How many of us are defined by work or the roles we play in our families? How many of us never get to know our true selves? Thembi says with hobbies, we are able to discover our likes, dislikes, strengths and weaknesses. This helps get you to know yourself better. It can also help make you a more interesting person because you have varying interests outside of just work or home.
Hobbies may point you in the right direction as far as your career choices are concerned. Some people have even made professions out of what started off as a hobby, e.g. interior design, sports coaching, fashion and beauty, among others.
FINDING COMMUNITY AND COMPANIONSHIP

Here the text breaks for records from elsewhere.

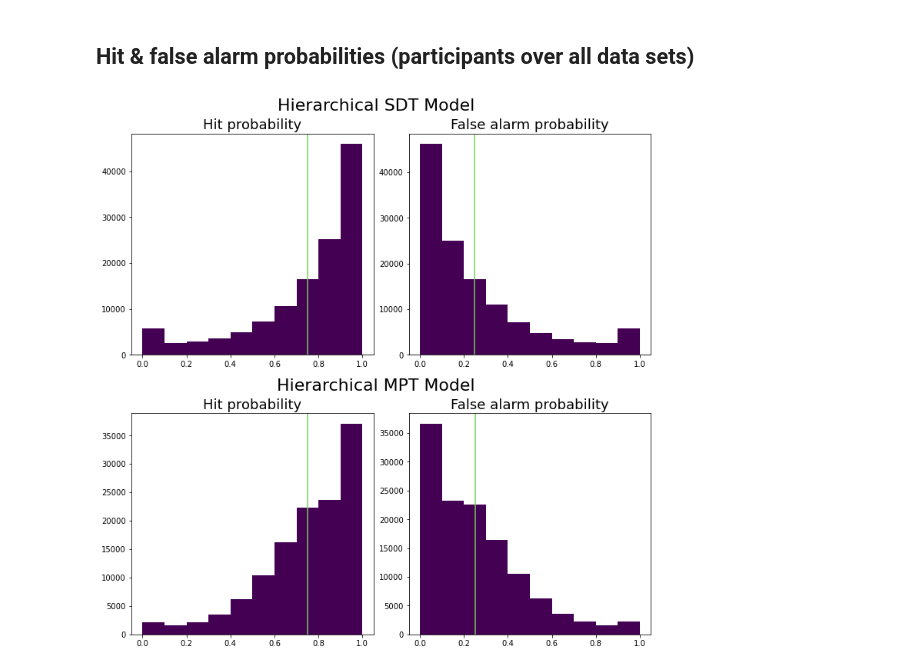
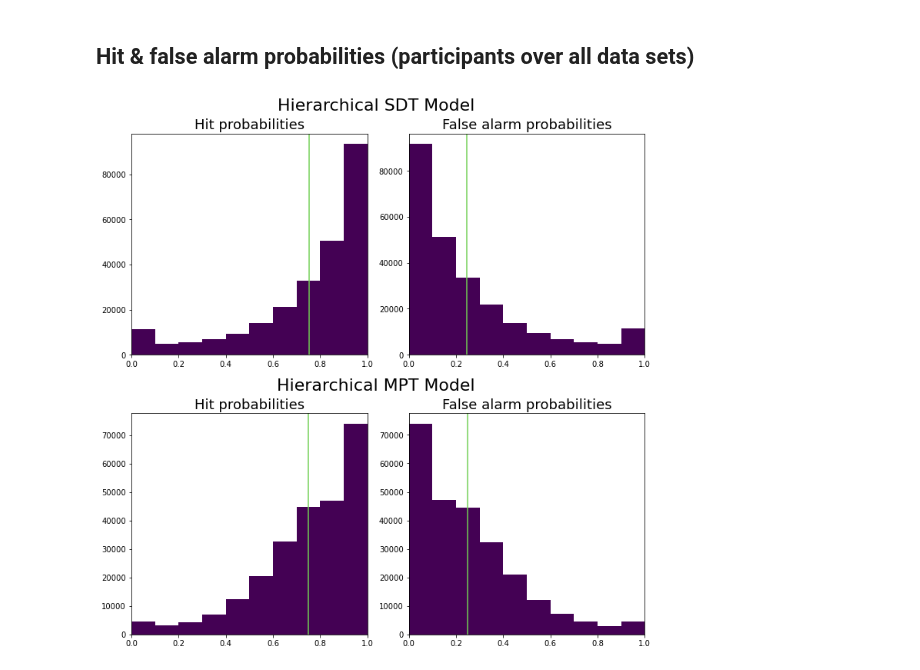
Before and after one commit to elseml/DeepHierarchicalModelComparison, a Jupyter notebook: notebooks/02_bridge_sampling_comparison/non_nested_models/prior_predictive_checks.ipynb, the cells around one changed output. Saved outputs shown, nothing was run; the diff lists cells and outputs as text; code cells hidden in the pictures.

```diff
--- a/notebooks/02_bridge_sampling_comparison/non_nested_models/prior_predictive_checks.ipynb
+++ b/notebooks/02_bridge_sampling_comparison/non_nested_models/prior_predictive_checks.ipynb
@@ -159,7 +159,7 @@ array([[11.04144653,  1.5024104 ],
 
 simulator = MainSimulator(HierarchicalSdtMptSimulator())
 
-n_data_sets = 5000
+n_data_sets = 10000
 n_clusters = 25
 n_obs = 50
 
@@ -238,9 +238,13 @@ for row, subfig in enumerate(subfigs):
     axs = subfig.subplots(nrows=1, ncols=2)
 
     axs[0].hist(hit_rate_list[row], color='#440154FF')
-    axs[0].set_title('Hit rate', fontsize=18)
+    axs[0].set_title('Hit rates', fontsize=18)
     axs[0].axvline(np.mean(hit_rate_list[row]), color='#73D055FF')
+    axs[0].set_xlim(0, 1)
     axs[1].hist(fa_rate_list[row], color='#440154FF')
-    axs[1].set_title('False alarm rate', fontsize=18)
+    axs[1].set_title('False alarm rates', fontsize=18)
     axs[1].axvline(np.mean(fa_rate_list[row]), color='#73D055FF')
+    axs[1].set_xlim(0, 1)
+
+#plt.savefig('pp_MPTSDT.pdf', dpi=300, bbox_inches='tight')
 # %% [output]
@@ -264,9 +268,11 @@ for row, subfig in enumerate(subfigs):
     axs = subfig.subplots(nrows=1, ncols=2)
 
     axs[0].hist(hit_rate_list[row], color='#440154FF')
-    axs[0].set_title('Hit rate (data set means)', fontsize=18)
+    axs[0].set_title('Hit rates (data set means)', fontsize=18)
     axs[0].axvline(np.mean(hit_rate_list[row]), color='#73D055FF')
+    axs[0].set_xlim(0, 1)
     axs[1].hist(fa_rate_list[row], color='#440154FF')
-    axs[1].set_title('False alarm rate (data set means)', fontsize=18)
+    axs[1].set_title('False alarm rates (data set means)', fontsize=18)
     axs[1].axvline(np.mean(fa_rate_list[row]), color='#73D055FF')
+    axs[1].set_xlim(0, 1)
 # %% [output]
@@ -275,7 +281,7 @@ for row, subfig in enumerate(subfigs):
 ## Hit & false alarm probabilities (participants over all data sets)
 # %%
 def get_probs(simulator, model_index, n_data_sets, n_clusters):
-    """_summary_
+    """ Get hit and false alarm probability per participant from simulated data sets.
 
     Parameters
     ----------
@@ -311,24 +317,26 @@ mpt_hit_probs, mpt_fa_probs = get_probs(simulator=prob_simulator, model_index=1,
 # %%
 # Plot probabilities over all data sets
 
 fig = plt.figure(constrained_layout=True, figsize=(10, 10))
 subfigs = fig.subfigures(nrows=2, ncols=1)
 subfigure_titles = ['Hierarchical SDT Model', 'Hierarchical MPT Model']
 
 hit_rate_list = [sdt_hit_probs.flatten(), mpt_hit_probs.flatten()]
 fa_rate_list = [sdt_fa_probs.flatten(), mpt_fa_probs.flatten()]
 
 for row, subfig in enumerate(subfigs):
     subfig.suptitle(subfigure_titles[row], fontsize=22)
 
     # create 1x2 subplots per subfig
     axs = subfig.subplots(nrows=1, ncols=2)
 
     axs[0].hist(hit_rate_list[row], color='#440154FF')
-    axs[0].set_title('Hit probability', fontsize=18)
+    axs[0].set_title('Hit probabilities', fontsize=18)
     axs[0].axvline(np.mean(hit_rate_list[row]), color='#73D055FF')
+    axs[0].set_xlim(0, 1)
     axs[1].hist(fa_rate_list[row], color='#440154FF')
-    axs[1].set_title('False alarm probability', fontsize=18)
+    axs[1].set_title('False alarm probabilities', fontsize=18)
     axs[1].axvline(np.mean(fa_rate_list[row]), color='#73D055FF')
+    axs[1].set_xlim(0, 1)
 # %% [output]
-[figure, old version]
+[figure, new version]
```
Also changed, not shown: parts of 7 cells of this notebook.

While you need not do your hobbies with other people, sometimes the social element of personal interests is inevitable. “Through meeting like-minded people who enjoy the same things as we do, we get to make meaningful connections and at times, even lifelong friendships and romance,” Thembi says.
Some hobbies can benefit your mind and body, too. These include yoga or sport activities while some provide food for the soul, such as reading a book or a hobby that is related to music. However, many people don’t usually make the time for their hobbies. And, it’s true that we are all immensely busy and stressed. But, Dr Jaime says if you can designate an hour a day or a few per week for something you feel truly inspired and enlivened by, don’t be surprised if some of that new-found zest carries over into your work and family life. So your hobbies can be good for you and everyone around you.